• **Exercise requirements**
Your answer should consist of every line in the records that holds "featherwing".

• **Data listing**
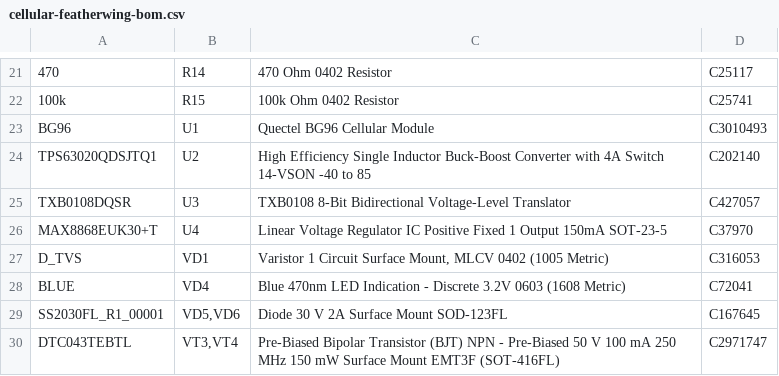
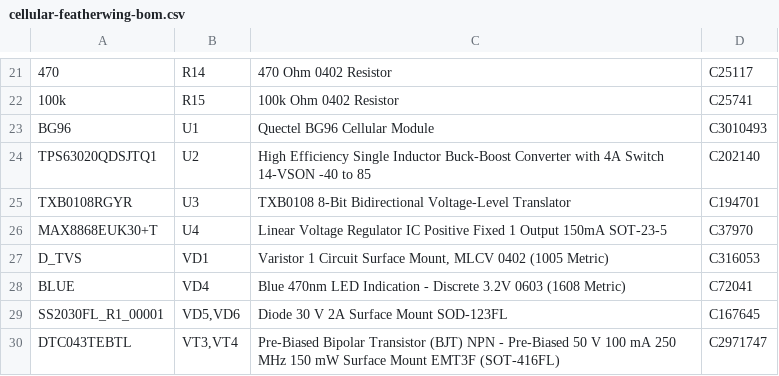
Before and after one commit to keenanjohnson/cellular-featherwing-pcb, a CSV file: cellular-featherwing-bom.csv, drawn as a sheet; only a part is shown, gaps mark what is left out.

```diff
--- a/cellular-featherwing-bom.csv
+++ b/cellular-featherwing-bom.csv
@@ -24,3 +24,3 @@ BG96,U1,Quectel BG96 Cellular Module,C3010493,
 TPS63020QDSJTQ1,U2,High Efficiency Single Inductor Buck-Boost Converter with 4A Switch 14-VSON -40 to 85,C202140,
-TXB0108DQSR,U3,TXB0108 8-Bit Bidirectional Voltage-Level Translator,C427057,
+TXB0108RGYR,U3,TXB0108 8-Bit Bidirectional Voltage-Level Translator,C194701,
 MAX8868EUK30+T,U4,Linear Voltage Regulator IC Positive Fixed 1 Output 150mA SOT-23-5,"C37970
```
Also changed, not shown: cellular-featherwing-pcb-all-pos.csv, 27 other files.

• **Finished task**
Before and after one commit to keenanjohnson/cellular-featherwing-pcb, a CSV file: cellular-featherwing-bom.csv, drawn as a sheet; only a part is shown, gaps mark what is left out.
--- a/cellular-featherwing-bom.csv
+++ b/cellular-featherwing-bom.csv
Also changed, not shown: cellular-featherwing-pcb-all-pos.csv, 27 other files.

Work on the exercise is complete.